Try it:
Search the entries below for the word "nvalue" and copy each line that has it.

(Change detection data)

::::::

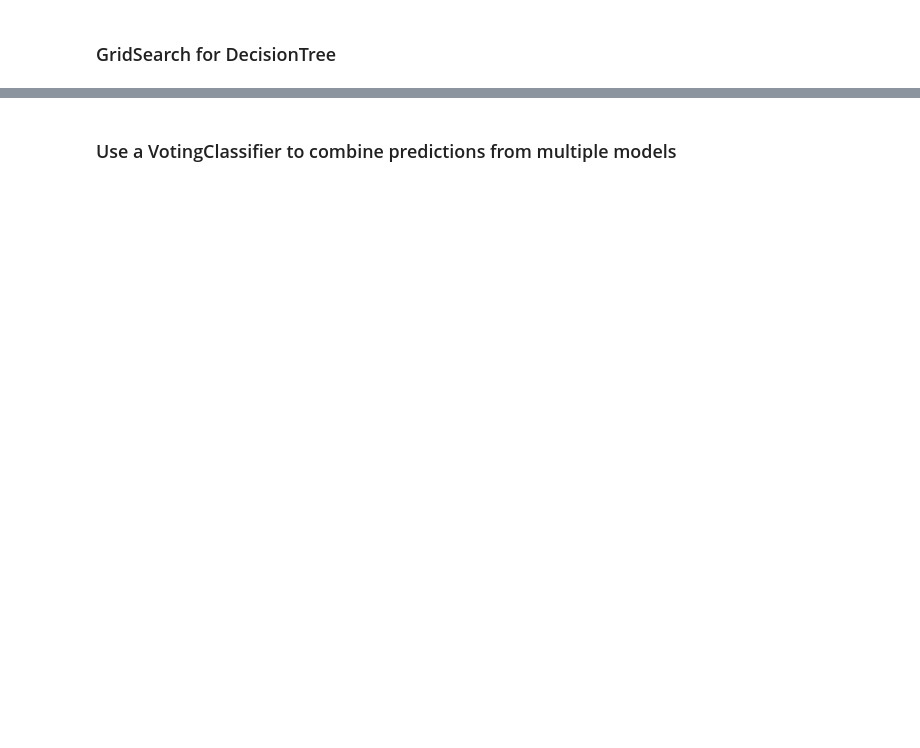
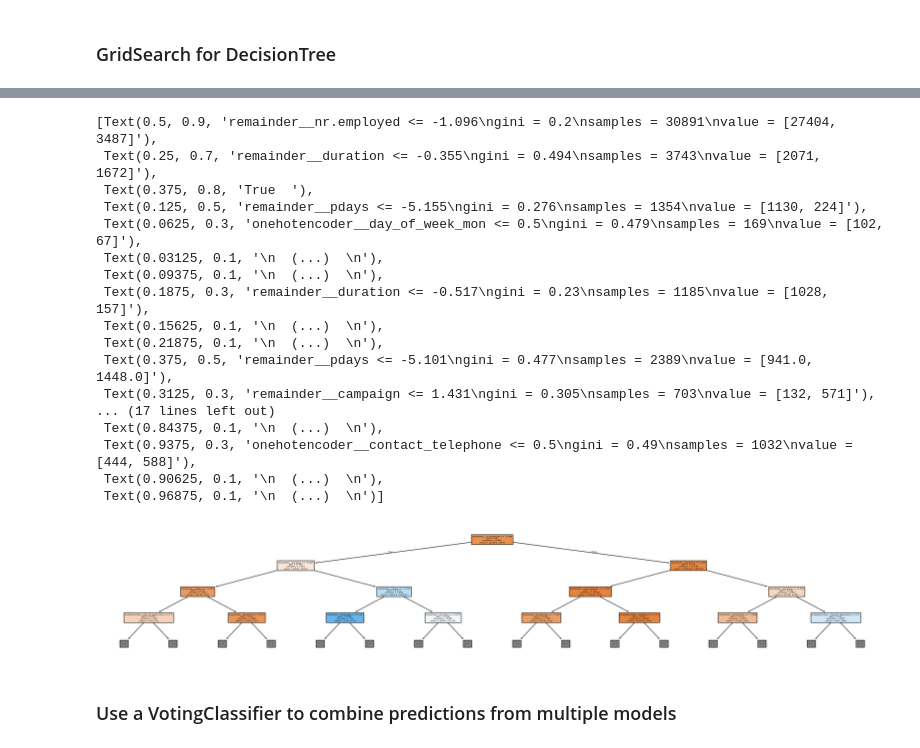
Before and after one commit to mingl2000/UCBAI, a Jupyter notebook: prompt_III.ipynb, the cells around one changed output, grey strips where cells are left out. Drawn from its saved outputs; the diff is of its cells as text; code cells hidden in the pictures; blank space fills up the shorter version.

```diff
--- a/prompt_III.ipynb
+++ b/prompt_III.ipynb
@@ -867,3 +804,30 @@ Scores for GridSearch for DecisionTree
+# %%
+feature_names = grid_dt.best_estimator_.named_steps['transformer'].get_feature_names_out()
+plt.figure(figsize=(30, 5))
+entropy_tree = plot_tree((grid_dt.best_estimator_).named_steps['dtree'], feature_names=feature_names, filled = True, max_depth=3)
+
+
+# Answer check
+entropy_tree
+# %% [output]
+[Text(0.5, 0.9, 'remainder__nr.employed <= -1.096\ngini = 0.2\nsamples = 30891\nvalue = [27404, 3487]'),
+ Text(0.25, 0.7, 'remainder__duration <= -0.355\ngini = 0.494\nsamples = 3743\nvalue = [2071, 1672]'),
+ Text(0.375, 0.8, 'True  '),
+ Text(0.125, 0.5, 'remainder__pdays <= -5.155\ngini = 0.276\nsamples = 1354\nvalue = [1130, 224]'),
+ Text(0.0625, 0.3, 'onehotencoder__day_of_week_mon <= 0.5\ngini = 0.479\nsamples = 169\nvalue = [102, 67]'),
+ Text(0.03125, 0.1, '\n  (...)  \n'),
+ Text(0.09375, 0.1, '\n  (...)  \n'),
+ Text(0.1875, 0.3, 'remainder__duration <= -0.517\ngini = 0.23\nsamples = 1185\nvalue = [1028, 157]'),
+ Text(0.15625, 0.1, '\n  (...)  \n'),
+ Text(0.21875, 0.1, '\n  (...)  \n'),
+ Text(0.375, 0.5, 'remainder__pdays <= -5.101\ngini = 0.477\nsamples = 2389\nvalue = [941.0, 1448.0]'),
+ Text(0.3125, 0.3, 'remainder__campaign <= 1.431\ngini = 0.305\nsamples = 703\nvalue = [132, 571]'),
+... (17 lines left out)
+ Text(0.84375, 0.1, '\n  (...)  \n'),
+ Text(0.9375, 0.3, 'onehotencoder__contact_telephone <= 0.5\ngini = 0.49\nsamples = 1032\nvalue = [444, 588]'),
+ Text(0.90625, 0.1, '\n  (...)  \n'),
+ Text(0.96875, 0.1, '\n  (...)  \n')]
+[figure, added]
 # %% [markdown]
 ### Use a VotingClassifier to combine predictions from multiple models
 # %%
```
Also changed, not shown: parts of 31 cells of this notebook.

::::::

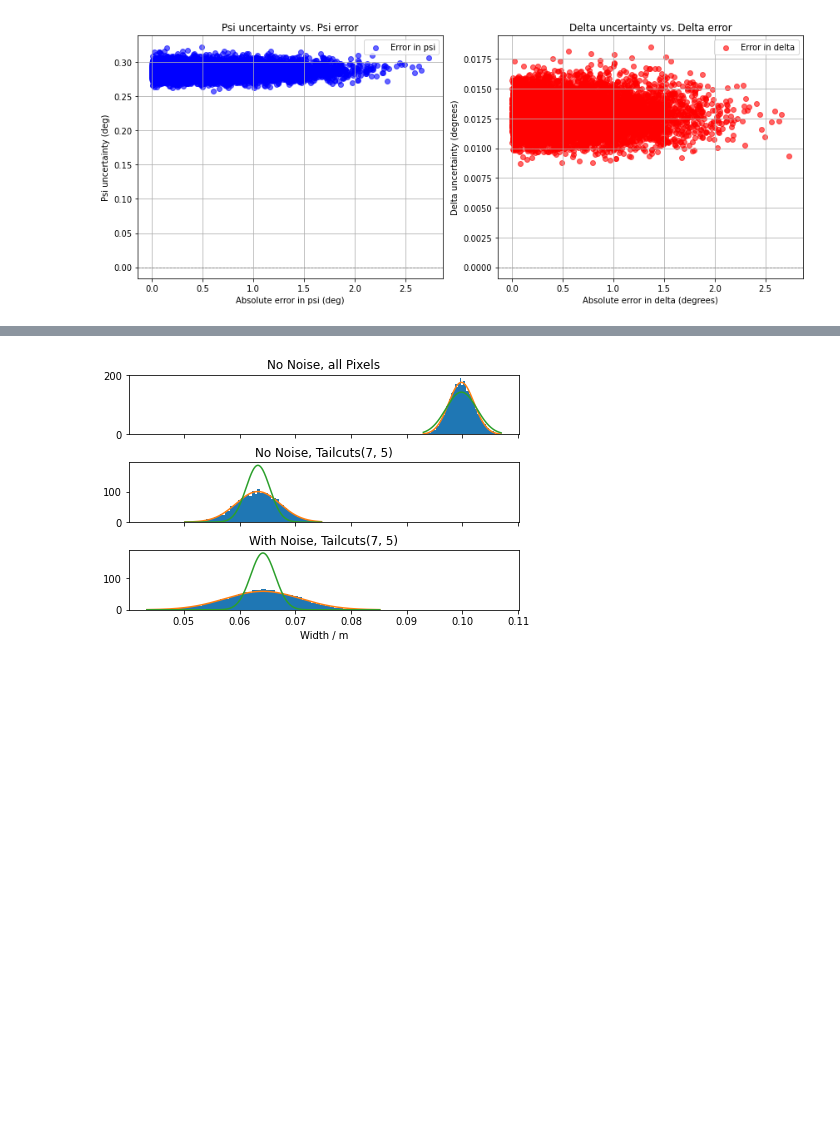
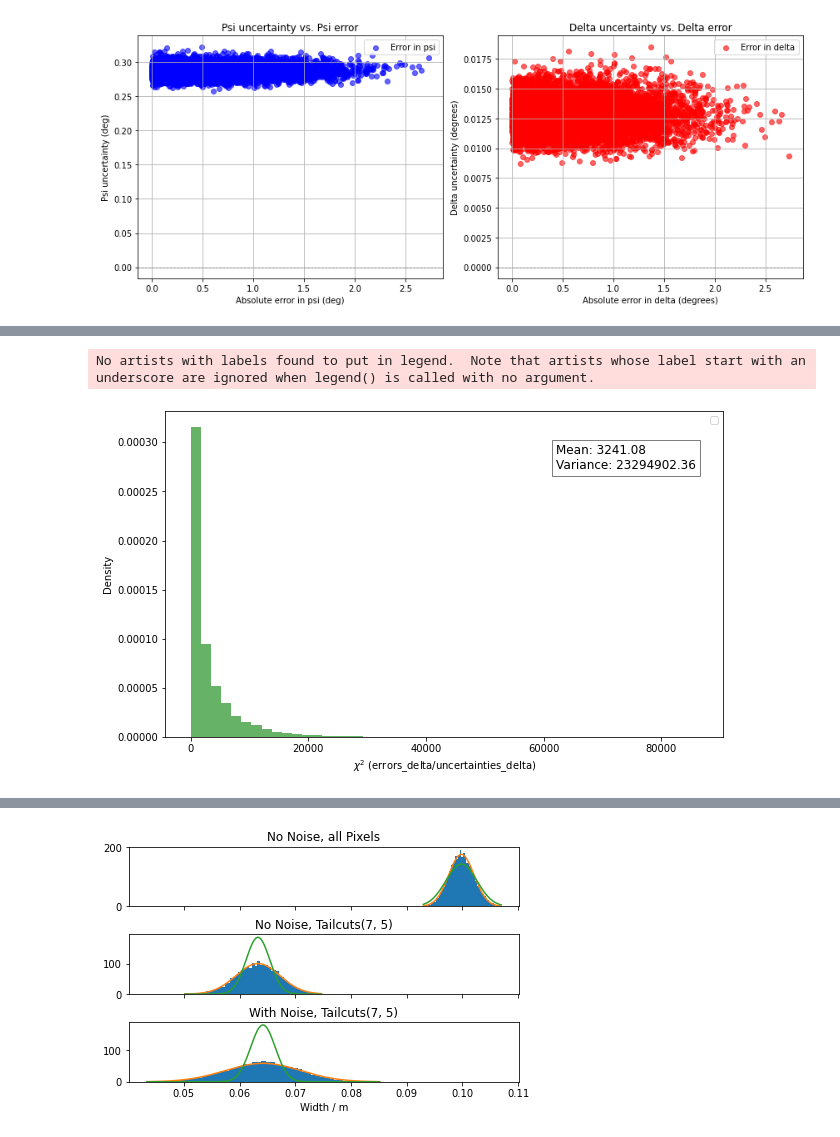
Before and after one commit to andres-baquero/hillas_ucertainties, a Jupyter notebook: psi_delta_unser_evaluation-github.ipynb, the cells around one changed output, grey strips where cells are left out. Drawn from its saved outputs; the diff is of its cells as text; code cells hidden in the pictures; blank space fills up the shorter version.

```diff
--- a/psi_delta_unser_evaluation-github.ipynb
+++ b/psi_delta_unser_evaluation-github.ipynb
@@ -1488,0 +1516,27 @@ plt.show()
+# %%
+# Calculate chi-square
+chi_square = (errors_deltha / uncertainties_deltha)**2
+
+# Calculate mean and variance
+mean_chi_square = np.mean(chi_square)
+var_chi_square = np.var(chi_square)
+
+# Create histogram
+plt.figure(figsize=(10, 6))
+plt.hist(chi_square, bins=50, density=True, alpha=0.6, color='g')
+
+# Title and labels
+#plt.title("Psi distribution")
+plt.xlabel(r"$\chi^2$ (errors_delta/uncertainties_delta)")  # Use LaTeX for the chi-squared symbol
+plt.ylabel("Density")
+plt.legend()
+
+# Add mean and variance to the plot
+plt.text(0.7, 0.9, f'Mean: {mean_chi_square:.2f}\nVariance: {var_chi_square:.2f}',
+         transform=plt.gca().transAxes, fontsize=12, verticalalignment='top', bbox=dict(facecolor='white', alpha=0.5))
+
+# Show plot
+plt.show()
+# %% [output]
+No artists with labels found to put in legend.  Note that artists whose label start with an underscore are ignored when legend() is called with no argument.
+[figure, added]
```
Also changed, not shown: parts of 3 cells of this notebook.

::::::

Solution to this problem:
+[Text(0.5, 0.9, 'remainder__nr.employed <= -1.096\ngini = 0.2\nsamples = 30891\nvalue = [27404, 3487]'),
+ Text(0.25, 0.7, 'remainder__duration <= -0.355\ngini = 0.494\nsamples = 3743\nvalue = [2071, 1672]'),
+ Text(0.125, 0.5, 'remainder__pdays <= -5.155\ngini = 0.276\nsamples = 1354\nvalue = [1130, 224]'),
+ Text(0.0625, 0.3, 'onehotencoder__day_of_week_mon <= 0.5\ngini = 0.479\nsamples = 169\nvalue = [102, 67]'),
+ Text(0.1875, 0.3, 'remainder__duration <= -0.517\ngini = 0.23\nsamples = 1185\nvalue = [1028, 157]'),
+ Text(0.375, 0.5, 'remainder__pdays <= -5.101\ngini = 0.477\nsamples = 2389\nvalue = [941.0, 1448.0]'),
+ Text(0.3125, 0.3, 'remainder__campaign <= 1.431\ngini = 0.305\nsamples = 703\nvalue = [132, 571]'),
+ Text(0.9375, 0.3, 'onehotencoder__contact_telephone <= 0.5\ngini = 0.49\nsamples = 1032\nvalue = [444, 588]'),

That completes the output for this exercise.